On June 16, 1963, Valentina Tereshkova of the Soviet Union became the first woman in space, spending 72 hours in Earth’s orbit on board spacecraft Vostok 6.
It was conventional wisdom in the Soviet Union that after Yury Gagarin’s premiere in space, it would be a Soviet woman’s turn to go for a spin. This being a matter of the country’s prestige, the Soviet cosmonaut chief Nikolay Kamanin and Chief Designer Sergey Korolev were looking for a female as dedicated a Communist agitator as Yury Gagarin or Gherman Titov were. From his recent visit to the United States, Nikolay Kamanin inferred that the first American woman would be put in space by the end of 1962, and, threatened that “Americans will beat us,” he requested permission to go ahead with preparation for the launching a woman in space immediately upon his return from the States.
The future lady cosmonaut had to be under 30 years of age; under 5′6″ tall; under 154 lb in weight; physically fit; ideologically pure; and at least five months of parachute experience were mandatory. Piloting skills were optional, since the Vostok spacecraft was operated automatically from the ground with the cosmonaut inside being a mere passenger.
In the end five girls were selected to complete the training course: multiple parachute jumps, isolation and centrifuge tests, and a heat chamber. Weightless flights were performed on a MiG-15 jet, with zero gravity setting in three or four times per flight, each time 40 seconds long.

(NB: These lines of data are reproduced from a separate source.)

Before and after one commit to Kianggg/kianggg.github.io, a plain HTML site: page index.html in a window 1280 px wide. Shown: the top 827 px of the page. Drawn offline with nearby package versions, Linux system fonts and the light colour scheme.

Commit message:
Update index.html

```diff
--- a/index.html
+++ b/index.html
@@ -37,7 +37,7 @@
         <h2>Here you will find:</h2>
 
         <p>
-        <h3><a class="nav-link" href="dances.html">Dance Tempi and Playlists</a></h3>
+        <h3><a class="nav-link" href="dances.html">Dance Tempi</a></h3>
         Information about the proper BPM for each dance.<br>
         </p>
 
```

Tereshkova, the least skilled of the five, became Korolev’s choice for the Vostok mission, and for good reason. Firstly, as the flight of the first woman was primarily a matter of image, she had to be ideologically reliable. While a stronger and better trained Valentina Ponomaryova openly expressed her love of simple pleasures and accepted smoking women, Tereshkova was the model Soviet: she admitted her only desire was to support the Communist Party; besides, she was a factory worker with a peasant background. Her specific charm, looks, and the right celebrity attitude finally tipped the scale in her favor and later earned her a moniker “Gagarin in a skirt”.
Secondly, Korolev planned to fly two women aboard a multiple-crew version of the Vostok, the Voskhod. For this mission Korolev needed a commander with the skills of Valentina Ponomaryova, and a spacewalker with the courage and strength of Irina Solovyova, another very qualified candidate.

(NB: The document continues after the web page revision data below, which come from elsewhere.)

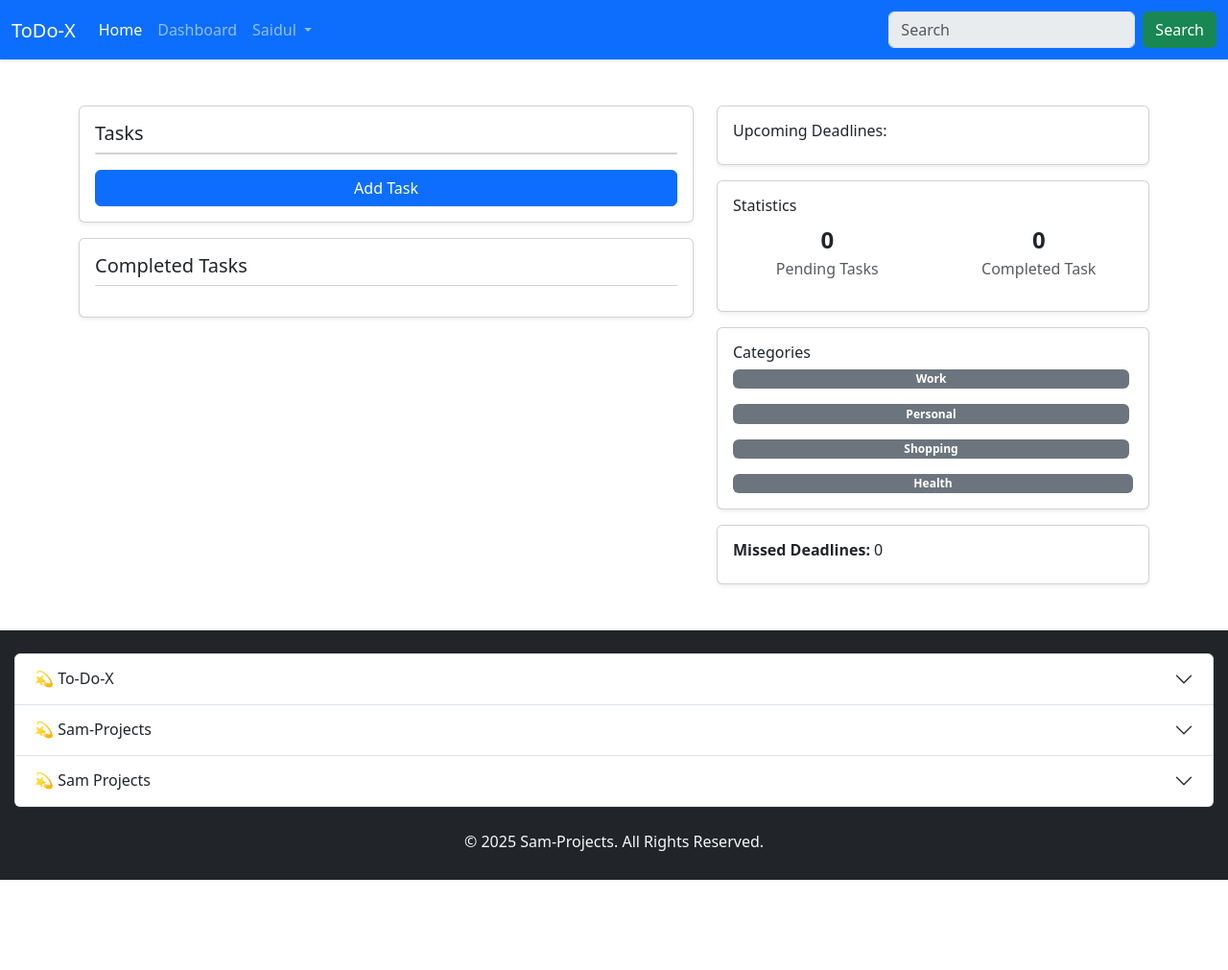
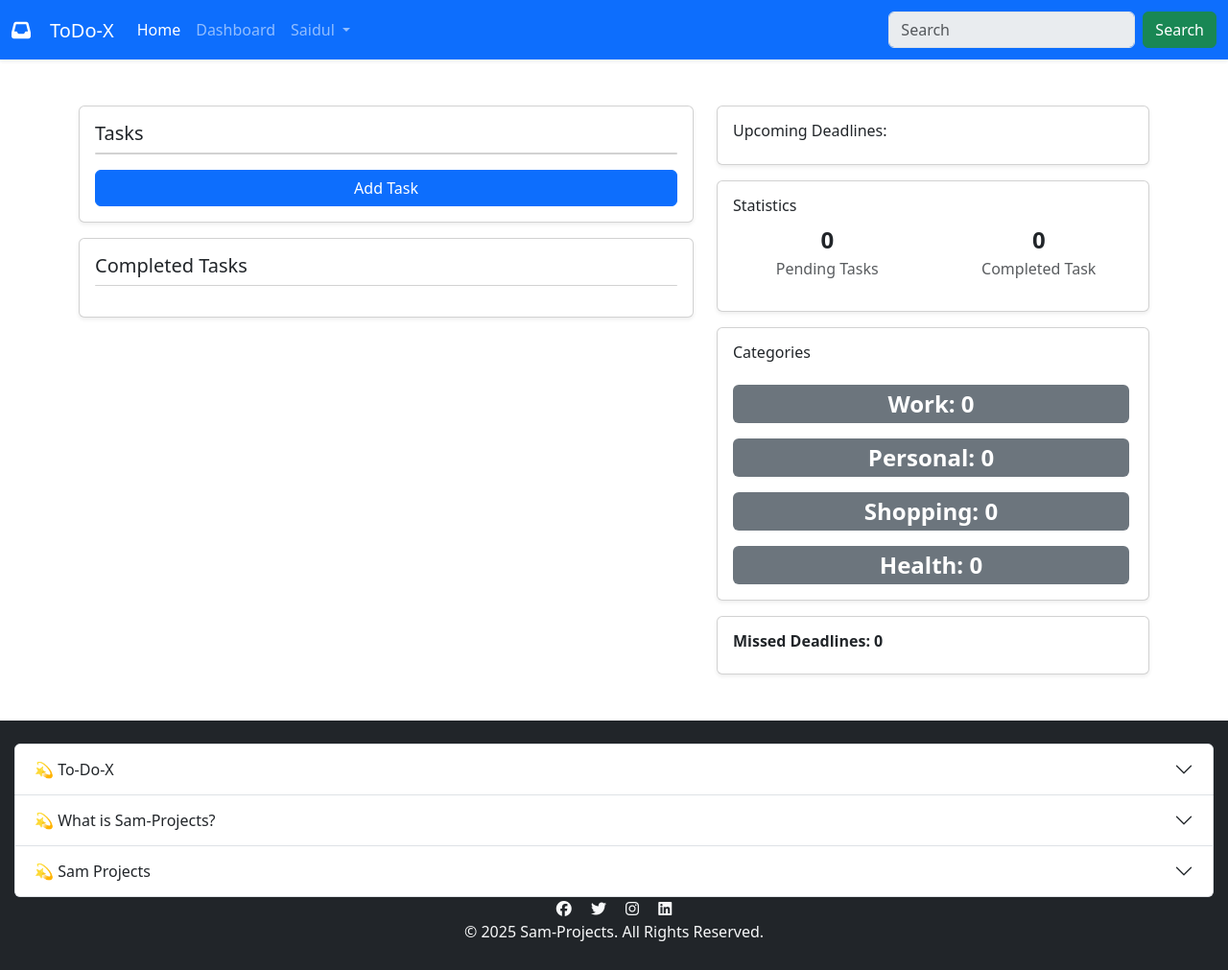
Before and after one commit to saidulalimallick004/To-Do-X, a Django app: page /dashboard/ in a window 1280 px wide. Shown: the whole page at 96% size. Before the commit the page ends 917 px from the top, so only its background shows below. Run offline with Django 5.2, Linux system fonts and the light colour scheme; a user stored in the database is signed in; data comes from the database, SQL or seed files in the repository; both versions use the stored data as it was after the commit; some libraries are stand-ins or nearby versions.

Commit message:
Version 1.0.8

```diff
--- a/Home/templates/base.html
+++ b/Home/templates/base.html
@@ -4,6 +4,7 @@
     <meta charset="utf-8">
     <meta name="viewport" content="width=device-width, initial-scale=1">
     <title>{{Page_Title}}</title>
+
     <style>
       body {
         background-color: #f8f9fa;
@@ -41,14 +42,14 @@
     </style>
 
 
-
+    <link rel="stylesheet" href="https://cdnjs.cloudflare.com/ajax/libs/font-awesome/6.7.2/css/all.min.css" integrity="sha512-Evv84Mr4kqVGRNSgIGL/F/aIDqQb7xQ2vcrdIwxfjThSH8CSR7PBEakCr51Ck+w+/U6swU2Im1vVX0SVk9ABhg==" crossorigin="anonymous" referrerpolicy="no-referrer" />
     <link href="https://cdn.jsdelivr.net/npm/bootstrap@5.3.3/dist/css/bootstrap.min.css" rel="stylesheet" integrity="sha384-QWTKZyjpPEjISv5WaRU9OFeRpok6YctnYmDr5pNlyT2bRjXh0JMhjY6hW+ALEwIH" crossorigin="anonymous">
   </head>
   <body>
 
     <nav class="navbar shadow-sm sticky-top navbar-expand-lg navbar-dark bg-primary">
         <div class="container-fluid">
-          <h2><a class="navbar-brand" href="/home/">{{Page_Heading}}</a></h2>
+          <h2><a class="navbar-brand" href="/home/"> <i class="fa-solid fa-inbox">&emsp;</i>{{Page_Heading}}</a></h2>
           <button class="navbar-toggler" type="button" data-bs-toggle="collapse" data-bs-target="#navbarSupportedContent" aria-controls="navbarSupportedContent" aria-expanded="false" aria-label="Toggle navigation">
             <span class="navbar-toggler-icon"></span>
           </button>
@@ -125,12 +126,12 @@
         <div class="accordion-item">
           <h2 class="accordion-header" id="headingTwo">
             <button class="accordion-button collapsed" type="button" data-bs-toggle="collapse" data-bs-target="#collapseTwo" aria-expanded="false" aria-controls="collapseTwo">
-              💫  Sam-Projects
+              💫  What is Sam-Projects?
             </button>
           </h2>
           <div id="collapseTwo" class="accordion-collapse collapse" aria-labelledby="headingTwo" data-bs-parent="#accordionExample">
             <div class="accordion-body">
-              <strong>This is the second item's accordion body.</strong> It is hidden by default, until the collapse plugin adds the appropriate classes that we use to style each element. These classes control the overall appearance, as well as the showing and hiding via CSS transitions. You can modify any of this with custom CSS or overriding our default variables. It's also worth noting that just about any HTML can go within the <code>.accordion-body</code>, though the transition does limit overflow.
+              <strong>This is an root Organizationthe store my projects. Anyone can use any products or service.</strong> This is just use to show all my works to internet. <code>Python</code>, the language I like most. Also l like <code>C Java </code>etc.
             </div>
           </div>
         </div>
@@ -142,7 +143,7 @@
           </h2>
           <div id="collapseThree" class="accordion-collapse collapse" aria-labelledby="headingThree" data-bs-parent="#accordionExample">
             <div class="accordion-body">
-              <strong>This is the third item's accordion body.</strong> It is hidden by default, until the collapse plugin adds the appropriate classes that we use to style each element. These classes control the overall appearance, as well as the showing and hiding via CSS transitions. You can modify any of this with custom CSS or overriding our default variables. It's also worth noting that just about any HTML can go within the <code>.accordion-body</code>, though the transition does limit overflow.
+              <strong>--------</strong> ------<code>.py</code>, ------.
             </div>
           </div>
         </div>
--- a/Home/templates/home/dashboard.html
+++ b/Home/templates/home/dashboard.html
@@ -15,10 +15,10 @@
                             <div class="accordion-item">
                                 <li class="list-group-item d-flex align-items-center accordion-header" id="heading{{task.id}}">
                                     <button class="accordion-button collapsed" type="button" data-bs-toggle="collapse" data-bs-target="#collapse{{task.id}}" aria-expanded="false" aria-controls="collapse{{task.id}}">
-                                        <input type="checkbox" class="form-check-input me-2">
+                                        <a href="/completeTask/{{task.id}}"><i class="fa-regular fa-square-check"></i> </a>&emsp14;&emsp14;
                                         {{forloop.counter}}. {{task.TaskName}}
                                     </button>
-                                    <a href="/completeTask/{{task.id}}">Complete</a> || <a href="/editTask/{{task.id}}">Edit</a> || <a href="/deleteTask/{{task.id}}">Delete</a>
+                                    <a href="/completeTask/{{task.id}}">Complete</a> &emsp14;||&emsp14; <a href="/editTask/{{task.id}}"><i class="fa-solid fa-pen-to-square"></i></a> &emsp14;||&emsp14; <a href="/deleteTask/{{task.id}}"><i class="fa-regular fa-trash-can fa-lg"></i></i></a>
                                 </li>
 
                                 <div id="collapse{{task.id}}" class="accordion-collapse collapse" aria-labelledby="heading{{task.id}}" data-bs-parent="#accordionExample">
@@ -123,7 +123,7 @@
                             <div class="accordion-item">
                                 <li class="list-group-item d-flex align-items-center accordion-header" id="heading{{task.id}}">
                                     <button class="accordion-button collapsed" type="button" data-bs-toggle="collapse" data-bs-target="#collapse{{task.id}}" aria-expanded="false" aria-controls="collapse{{task.id}}">
-                                        <input type="checkbox" value="yes" checked class="form-check-input me-2">
+                                        <a href="/undoTask/{{task.id}}"><i class="fa-solid fa-square-check"></i></a>&emsp14;&emsp14;
                                         <span class="text-decoration-line-through"> {{forloop.counter}}. {{task.TaskName}}</span>
                                     </button>
                                         <a href="/undoTask/{{task.id}}">NotComplete</a>
@@ -174,18 +174,18 @@
             </div>
 
 
-            <div class="card shadow-sm p-3 mb-3">
+            <div class="card shadow-sm p-3 fs-2 mb-3">
                 <h6>Categories</h6>
-                <span class="badge bg-secondary me-1 ">Work</span>
-                <span class="badge bg-secondary me-1 mt-3">Personal</span>
-                <span class="badge bg-secondary me-1 mt-3">Shopping</span>
-                <span class="badge bg-secondary mt-3">Health</span>
+                <span class="badge bg-secondary p-2 me-1 mt-3">Work: {{Work_Tasks}}</span>
+                <span class="badge bg-secondary p-2 me-1 mt-3">Personal: {{Personal_Tasks}}</span>
+                <span class="badge bg-secondary p-2 me-1 mt-3">Shopping: {{Shopping_Tasks}}</span>
+                <span class="badge bg-secondary p-2 me-1 mt-3">Health: {{Health_Tasks}}</span>
             </div>
 
             <div class="card shadow-sm p-3">
-                <h6><strong>Missed Deadlines:</strong> {{MissedTasksCount}}</h6>
+                <h6><strong>Missed Deadlines: {{MissedTasksCount}}</strong></h6>
                 {% for task in Missed_Task %}
-                    <p>{{task.TaskName}} <span class="float-end text-muted">Expired</span></p>
+                    <p><a href="/editTask/{{task.id}}"><i class="fa-solid fa-pen-to-square"></i></a> &emsp14;&emsp14;{{task.TaskName}} <span class="float-end text-muted">Expired</span></p>
                     <small class="text-danger">{{task.Label}}</small>
                     <hr>
                 {% endfor %}
--- a/Home/views.py
+++ b/Home/views.py
@@ -127,7 +127,12 @@ def dashboard(request):
 
         Upcoming_3_Task=Task_Table.objects.filter(user=request.user,IsComplete=False, DeadlineDate__gte=datetime.now()).order_by('DeadlineDate')[:3]
         Missed_Task= Task_Table.objects.filter(user=request.user,IsComplete=False, DeadlineDate__lte=datetime.now()).order_by('DeadlineDate')[:3]
-        MissedTaskCount= len(Task_Table.objects.filter(user=request.user,IsComplete=False, DeadlineDate__lte=datetime.now()).order_by('DeadlineDate'))
+        MissedTaskCount= len(Task_Table.objects.filter(user=request.user,IsComplete=False, DeadlineDate__lte=datetime.now()))
+
+        Work_Tasks=len(Task_Table.objects.filter(user=request.user, TaskCategory='Work'))
+        Personal_Tasks=len(Task_Table.objects.filter(user=request.user,TaskCategory='Personal' ))
+        Shopping_Tasks=len(Task_Table.objects.filter(user=request.user, TaskCategory='Shopping'))
+        Health_Tasks=len(Task_Table.objects.filter(user=request.user, TaskCategory='Health'))
 
         print(Upcoming_3_Task)
         print(Missed_Task)
@@ -140,7 +145,12 @@ def dashboard(request):
             "NoOfPendingTasks":len(NoOfPendingTasks),
             "NoOfCompletedTasks": len(CompletedTask),
             "Missed_Task":Missed_Task,
-            "MissedTasksCount":len(Missed_Task)
+            "MissedTasksCount":MissedTaskCount,
+            "Work_Tasks": Work_Tasks,
+            "Personal_Tasks": Personal_Tasks,
+            "Health_Tasks":Health_Tasks,
+            "Shopping_Tasks":Shopping_Tasks
+
 
         }
 
@@ -151,8 +161,8 @@ def dashboard(request):
 def task_done(request,id):
 
     task=Task_Table.objects.filter(id=id).update(IsComplete=True,ComplateDateTime=datetime.now())
-
-    m=f"Task {id} Complete!!"
+    name=Task_Table.objects.get(id=id).TaskName
+    m=f"Task {name} Complete!!"
 
     messages.info(request, m)
     return redirect("/dashboard/")
--- a/ToDo/settings.py
+++ b/ToDo/settings.py
@@ -23,7 +23,7 @@ BASE_DIR = Path(__file__).resolve().parent.parent
 SECRET_KEY = 'django-insecure-ge50eno)pq)%ly!=97p!)05xhx8pu1kis!61d04lktepdf58tx'
 
 # SECURITY WARNING: don't run with debug turned on in production!
-DEBUG = True
+DEBUG = False
 
 ALLOWED_HOSTS = ["*"]
 
```
Also changed, not shown: db.sqlite3.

After the flight there had been attempts to discredit Tereshkova: it was said during the flight she was overly emotional, tired and unable to work and complete all of her tasks. Psychologically unstable, she disregarded direct orders from the Center.
It was only in 2007 that Tereshkova finally revealed all secrets, clearing the air about all the details of her flight.
“The thing is there has been a fault in the Vostok programming: it was oriented 90 degrees from the intended direction, which meant it went in a higher orbit, so instead of a return down to Earth I was flying away ‘out there’,” she recalled. “I kept this secret for several decades, because Sergey Pavlovich Korolev asked me to.”
She did throw up in space, but she reaffirmed it was not caused by the space-sickness but the poor food she’d been given; it didn’t stop her from performing all of the assigned tasks. Ordered to remain strapped to her seat to combat her supposed space-sickness, she developed a strain in her right ankle on the second day, the pain becoming intolerable by day three. In addition, the ring of her helmet was pressing hard on her shoulder, while an itchy rash appeared under one of her biometrical censors.
On ejecting from the capsule, Tereshkova saw, horrified, that she was heading for a splashdown in a large lake. She ejected at 4.3 miles, while her parachute was only programmed to open at 2.5. “When I ejected and saw land, I was petrified,” Tereshkova went on, “There was a lake beneath. My immediate thought was: Oh my God, they put the first woman in space, and she will desecrate herself dumping into water!”
She hit her nose on her helmet, making a dark blue bruise, which made her worry about how she would look at many public appearances and in front of the authorities.
Whatever the case, Tereshkova had completed three days in space aboard Vostok 6, more than the flight time of all the American astronauts put together. To date she remains the only female general in the Russian army. Currently, she has expressed great interest in the mission to Mars.